### ABOUT THIS EXERCISE:
Copy out, from the data, each line containing the string "intro".

(Stored dataset items)

• • • •

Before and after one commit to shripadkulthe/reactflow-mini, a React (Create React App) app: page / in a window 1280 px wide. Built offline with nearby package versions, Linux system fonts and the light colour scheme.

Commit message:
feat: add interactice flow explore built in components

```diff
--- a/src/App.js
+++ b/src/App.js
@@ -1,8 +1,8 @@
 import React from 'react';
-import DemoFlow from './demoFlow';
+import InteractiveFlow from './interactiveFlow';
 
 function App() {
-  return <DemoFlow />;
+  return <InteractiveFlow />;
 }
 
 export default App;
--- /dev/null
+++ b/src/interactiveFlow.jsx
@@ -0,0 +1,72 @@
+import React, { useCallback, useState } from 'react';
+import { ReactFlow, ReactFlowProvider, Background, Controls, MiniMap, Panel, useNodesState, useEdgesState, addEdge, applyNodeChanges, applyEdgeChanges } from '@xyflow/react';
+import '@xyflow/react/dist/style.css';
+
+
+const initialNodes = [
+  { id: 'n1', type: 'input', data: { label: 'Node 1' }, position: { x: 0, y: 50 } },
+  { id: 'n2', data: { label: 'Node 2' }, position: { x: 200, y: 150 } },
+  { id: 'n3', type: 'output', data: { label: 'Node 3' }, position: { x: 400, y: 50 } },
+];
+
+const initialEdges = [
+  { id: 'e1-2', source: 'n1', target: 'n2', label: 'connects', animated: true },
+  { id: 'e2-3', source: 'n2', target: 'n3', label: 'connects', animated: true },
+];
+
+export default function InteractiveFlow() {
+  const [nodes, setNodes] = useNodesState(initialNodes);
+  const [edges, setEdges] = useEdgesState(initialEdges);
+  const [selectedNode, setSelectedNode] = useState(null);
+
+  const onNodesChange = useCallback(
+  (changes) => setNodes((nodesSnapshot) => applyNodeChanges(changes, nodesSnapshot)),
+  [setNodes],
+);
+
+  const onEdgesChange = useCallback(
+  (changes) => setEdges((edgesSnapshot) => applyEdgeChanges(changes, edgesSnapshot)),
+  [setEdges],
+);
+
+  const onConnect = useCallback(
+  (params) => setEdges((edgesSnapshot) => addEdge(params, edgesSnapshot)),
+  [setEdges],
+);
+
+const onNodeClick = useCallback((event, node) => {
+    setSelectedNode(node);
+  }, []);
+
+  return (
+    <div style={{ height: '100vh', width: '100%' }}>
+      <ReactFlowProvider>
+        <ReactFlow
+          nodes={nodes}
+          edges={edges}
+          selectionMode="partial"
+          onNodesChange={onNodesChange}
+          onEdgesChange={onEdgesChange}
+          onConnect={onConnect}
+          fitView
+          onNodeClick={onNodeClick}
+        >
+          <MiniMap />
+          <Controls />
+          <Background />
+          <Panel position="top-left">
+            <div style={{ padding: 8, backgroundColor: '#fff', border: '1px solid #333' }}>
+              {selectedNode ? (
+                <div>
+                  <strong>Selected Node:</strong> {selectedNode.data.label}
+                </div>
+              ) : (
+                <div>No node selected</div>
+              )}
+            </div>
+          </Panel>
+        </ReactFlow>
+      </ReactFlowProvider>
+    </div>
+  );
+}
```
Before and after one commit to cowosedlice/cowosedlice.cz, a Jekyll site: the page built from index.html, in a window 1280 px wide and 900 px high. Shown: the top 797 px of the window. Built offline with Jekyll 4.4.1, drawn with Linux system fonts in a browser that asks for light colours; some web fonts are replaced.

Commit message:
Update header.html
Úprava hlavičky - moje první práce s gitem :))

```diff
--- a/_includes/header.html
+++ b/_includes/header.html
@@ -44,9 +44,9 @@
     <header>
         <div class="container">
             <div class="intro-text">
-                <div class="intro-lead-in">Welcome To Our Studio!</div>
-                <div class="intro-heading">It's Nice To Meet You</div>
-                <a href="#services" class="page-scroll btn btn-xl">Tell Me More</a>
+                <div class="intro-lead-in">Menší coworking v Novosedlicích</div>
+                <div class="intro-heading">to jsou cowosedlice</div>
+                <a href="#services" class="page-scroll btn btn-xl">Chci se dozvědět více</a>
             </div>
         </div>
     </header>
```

• • • •

### YOUR RESPONSE:
             <div class="intro-text">
-                <div class="intro-lead-in">Welcome To Our Studio!</div>
-                <div class="intro-heading">It's Nice To Meet You</div>
+                <div class="intro-lead-in">Menší coworking v Novosedlicích</div>
+                <div class="intro-heading">to jsou cowosedlice</div>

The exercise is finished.